**Assignment:** Read through the lines below and copy the ones holding the string "async".

*** Extracted information

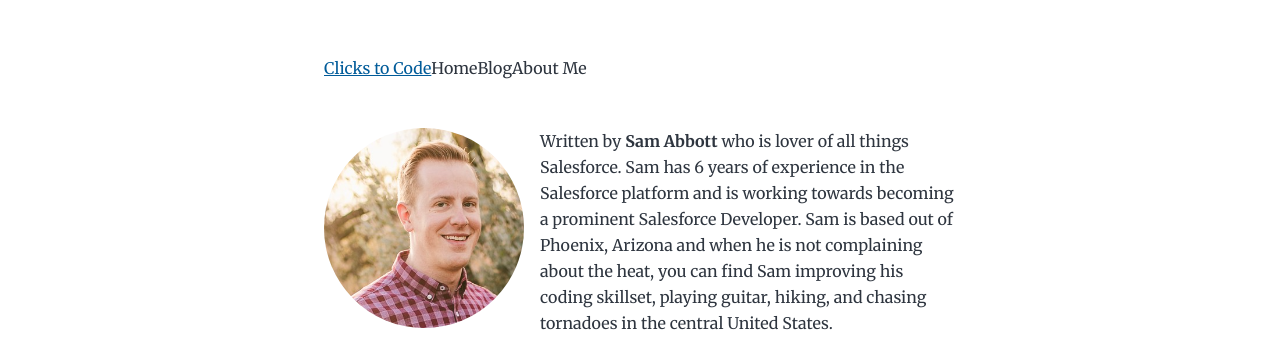
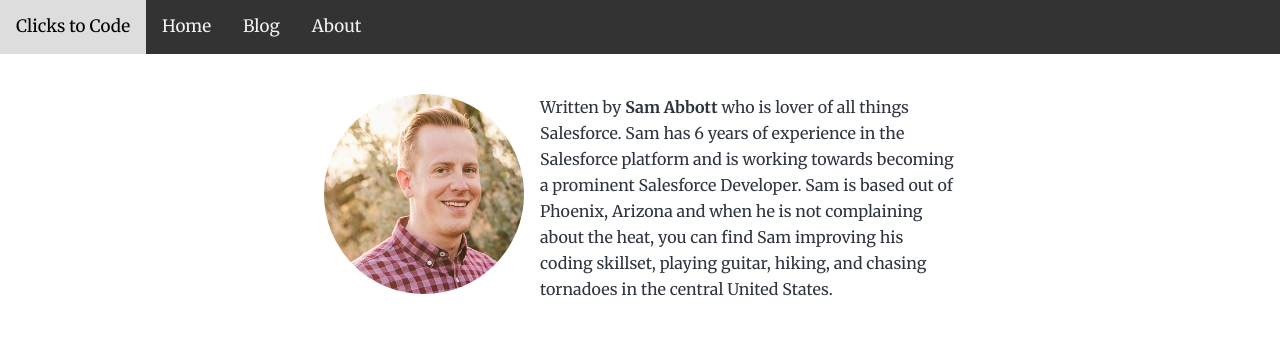
Before and after one commit to shmabbott/dev_website, a Gatsby site: page / in a window 1280 px wide. Shown: the top 358 px of the page. Built offline with nearby package versions, Linux system fonts and the light colour scheme; Gatsby itself is replaced by a stand-in of ours.

Commit message:
002 basic nav bar and styling implemented.

```diff
--- a/gatsby-config.js
+++ b/gatsby-config.js
@@ -118,7 +118,7 @@ module.exports = {
         background_color: `#ffffff`,
         theme_color: `#663399`,
         display: `minimal-ui`,
-        icon: `src/images/gatsby-icon.png`, // This path is relative to the root of the site.
+        icon: `src/images/lightning.png`, // This path is relative to the root of the site.
       },
     },
     `gatsby-plugin-react-helmet`,
--- a/src/components/bio.js
+++ b/src/components/bio.js
@@ -1,4 +1,4 @@
-/**
+/*
  * Bio component that queries for data
  * with Gatsby's useStaticQuery component
  *
--- a/src/components/layout.js
+++ b/src/components/layout.js
@@ -7,14 +7,16 @@ const Layout = ({ location, title, children }) => {
   const isRootPath = location.pathname === rootPath
 
   return (
-    <div className="global-wrapper" data-is-root-path={isRootPath}>
+    <div data-is-root-path={isRootPath}>
       <header>
         <Navbar location={location} title={title}></Navbar>
       </header>
-      <main>{children}</main>
-      <footer className="global-footer">
-        © Copyright {new Date().getFullYear()} Sam Abbott
-      </footer>
+      <div className="global-wrapper" >
+        <main>{children}</main>
+        <footer className="global-footer">
+          © Copyright {new Date().getFullYear()} Sam Abbott
+        </footer>
+      </div>
     </div>
   )
 }
--- a/src/components/navbar.js
+++ b/src/components/navbar.js
@@ -8,12 +8,14 @@ const Navbar = ({ location, title, children }) => {
 
   return (
     <div className="navbar" data-is-root-path={isRootPath}>
-        <ul>
-            <li>{header}</li>
-            <li>Home</li>
-            <li>Blog</li>
-            <li>About Me</li>
-        </ul>
+      <div class="title-nav-item">
+        <a href="/">{title}</a>
+      </div>
+      <div class="basic-nav-items">
+        <a href="/">Home</a>
+        <a href="../blogs">Blog</a>
+        <a href="../about">About</a>
+      </div>
     </div>
   )
 }
--- a/src/style.css
+++ b/src/style.css
@@ -227,17 +227,6 @@ table thead tr th {
   border-bottom: 1px solid var(--color-accent);
 }
 
-/* Link */
-
-a {
-  color: var(--color-primary);
-}
-
-a:hover,
-a:focus {
-  text-decoration: none;
-}
-
 /* Custom classes */
 
 .global-wrapper {
@@ -315,12 +304,28 @@ a:focus {
   margin-bottom: var(--spacing-8);
 }
 
-.navbar ul {
-  list-style-type: none;
+.navbar {
+  overflow : hidden;
+   background-color: #333;
 }
 
-.navbar li {
-  display: inline-block;
+.navbar a {
+  float: left;
+  color: #f2f2f2;
+  text-align: center;
+  padding: 14px 16px;
+  text-decoration: none;
+  font-size: 17px;
+}
+
+.navbar a:hover {
+  background-color: #ddd;
+  color: black;
+}
+
+.navbar a.active {
+  background-color: #4CAF50;
+  color: white;
 }
 
 /* Media queries */
```
Also changed, not shown: src/pages/about.js (added, +37 -0 lines), src/pages/blogs.js (added, +37 -0 lines), src/images/lightning.png (added), 1 other file.
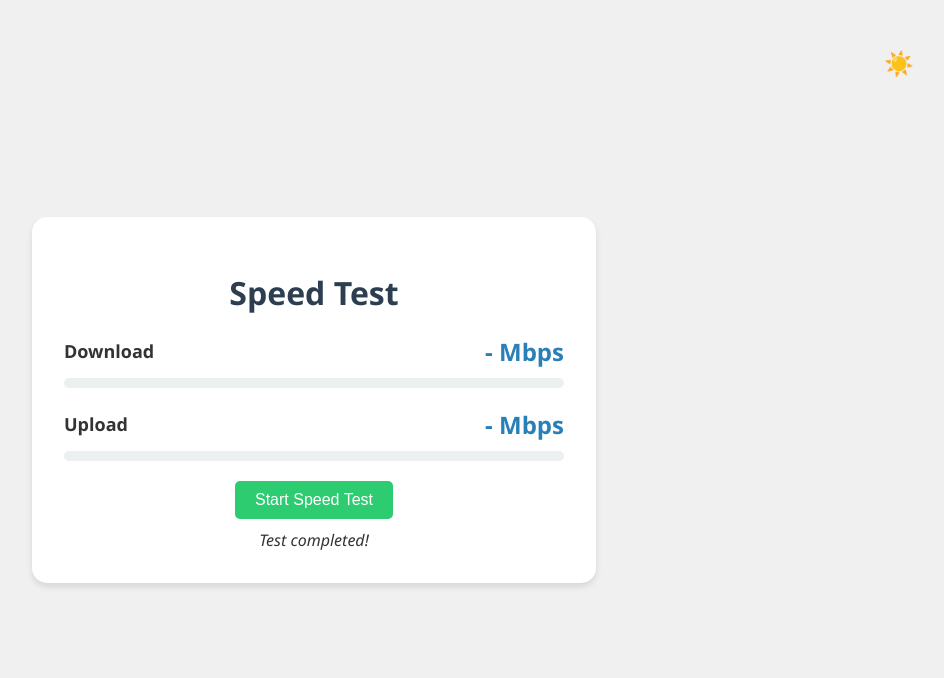
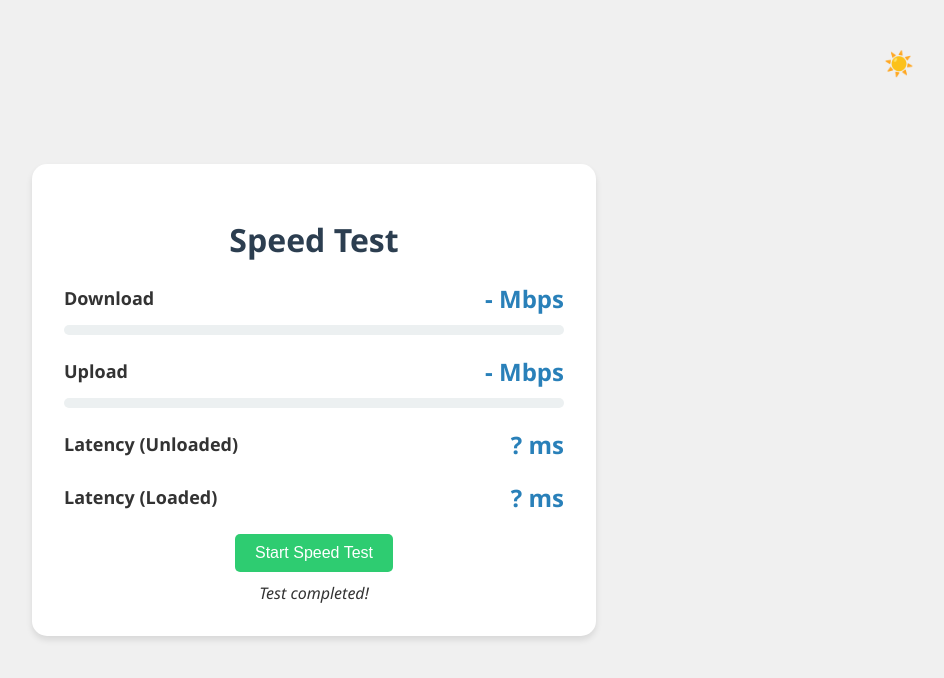
Before and after one commit to infinitehoaxx/speedtest, a plain HTML site: page index.html in a window 1280 px wide. Both pictures are taken after a click on the button "Start Speed Test". Shown: the whole page, without its empty margins (326-1270 px from the left). Drawn offline with Linux system fonts and the light colour scheme; no server answers.

Commit message:
Update index.html

```diff
--- a/index.html
+++ b/index.html
@@ -3,14 +3,14 @@
 <head>
     <meta charset="UTF-8">
     <meta name="viewport" content="width=device-width, initial-scale=1.0">
-		<title>Speed Test with Dark Mode</title>
+    <title>Comprehensive Speed Test</title>
     <style>
         body {
             font-family: 'Segoe UI', Tahoma, Geneva, Verdana, sans-serif;
             display: flex;
             justify-content: center;
             align-items: center;
-						height: 100vh;
+            min-height: 100vh;
             margin: 0;
             transition: background-color 0.3s, color 0.3s;
         }
@@ -32,7 +32,7 @@
             transition: background-color 0.3s, box-shadow 0.3s;
         }
         .dark-mode .container {
-						background-color: rgb(38, 42, 43);
+            background-color: #333;
             box-shadow: 0 4px 6px rgba(255,255,255,0.1);
         }
         h1 {
@@ -55,12 +55,12 @@
             font-size: 18px;
             font-weight: bold;
         }
-				.speed-result {
+        .result {
             font-size: 24px;
             font-weight: bold;
             color: #2980b9;
         }
-				.dark-mode .speed-result {
+        .dark-mode .result {
             color: #3498db;
         }
         .progress-bar {
@@ -122,7 +122,7 @@
         <div class="test-container">
             <div class="test-header">
                 <span class="test-type">Download</span>
-								<span id="downloadSpeed" class="speed-result">- Mbps</span>
+                <span id="downloadSpeed" class="result">- Mbps</span>
             </div>
             <div class="progress-bar">
                 <div id="downloadProgress" class="progress-bar-fill"></div>
@@ -131,10 +131,22 @@
         <div class="test-container">
             <div class="test-header">
                 <span class="test-type">Upload</span>
-								<span id="uploadSpeed" class="speed-result">- Mbps</span>
+                <span id="uploadSpeed" class="result">- Mbps</span>
             </div>
             <div class="progress-bar">
                 <div id="uploadProgress" class="progress-bar-fill"></div>
+            </div>
+        </div>
+        <div class="test-container">
+            <div class="test-header">
+                <span class="test-type">Latency (Unloaded)</span>
+                <span id="unloadedLatency" class="result">- ms</span>
+            </div>
+        </div>
+        <div class="test-container">
+            <div class="test-header">
+                <span class="test-type">Latency (Loaded)</span>
+                <span id="loadedLatency" class="result">- ms</span>
             </div>
         </div>
         <button id="startTest">Start Speed Test</button>
@@ -145,6 +157,8 @@
         const startButton = document.getElementById('startTest');
         const downloadSpeedElement = document.getElementById('downloadSpeed');
         const uploadSpeedElement = document.getElementById('uploadSpeed');
+        const unloadedLatencyElement = document.getElementById('unloadedLatency');
+        const loadedLatencyElement = document.getElementById('loadedLatency');
         const downloadProgressElement = document.getElementById('downloadProgress');
         const uploadProgressElement = document.getElementById('uploadProgress');
         const statusElement = document.getElementById('status');
@@ -155,14 +169,45 @@
             startButton.disabled = true;
             downloadSpeedElement.textContent = '- Mbps';
             uploadSpeedElement.textContent = '- Mbps';
+            unloadedLatencyElement.textContent = '- ms';
+            loadedLatencyElement.textContent = '- ms';
             downloadProgressElement.style.width = '0%';
             uploadProgressElement.style.width = '0%';
 
+            await testUnloadedLatency();
             await testDownloadSpeed();
             await testUploadSpeed();
+            await testLoadedLatency();
 
             startButton.disabled = false;
             statusElement.textContent = 'Test completed!';
+        }
+
+        async function testUnloadedLatency() {
+            statusElement.textContent = 'Testing unloaded latency...';
+            const latency = await measureLatency();
+            unloadedLatencyElement.textContent = latency + ' ms';
+        }
+
+        async function testLoadedLatency() {
+            statusElement.textContent = 'Testing loaded latency...';
+            const latency = await measureLatency(true);
+            loadedLatencyElement.textContent = latency + ' ms';
+        }
+
+        async function measureLatency(loaded = false) {
+            const startTime = new Date().getTime();
+            const url = 'https://speed.cloudflare.com/__down';
+            const size = loaded ? 1000000 : 1; // 1MB for loaded, 1B for unloaded
+
+            try {
+                await fetch(`${url}?bytes=${size}`);
+                const endTime = new Date().getTime();
+                return endTime - startTime;
+            } catch (error) {
+                console.error('Error measuring latency:', error);
+                return '?';
+            }
         }
 
         async function testDownloadSpeed() {
```
Lines whose indentation alone changed are shown as unchanged.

******

**Written response:**
+        async function testUnloadedLatency() {
+        async function testLoadedLatency() {
+        async function measureLatency(loaded = false) {
         async function testDownloadSpeed() {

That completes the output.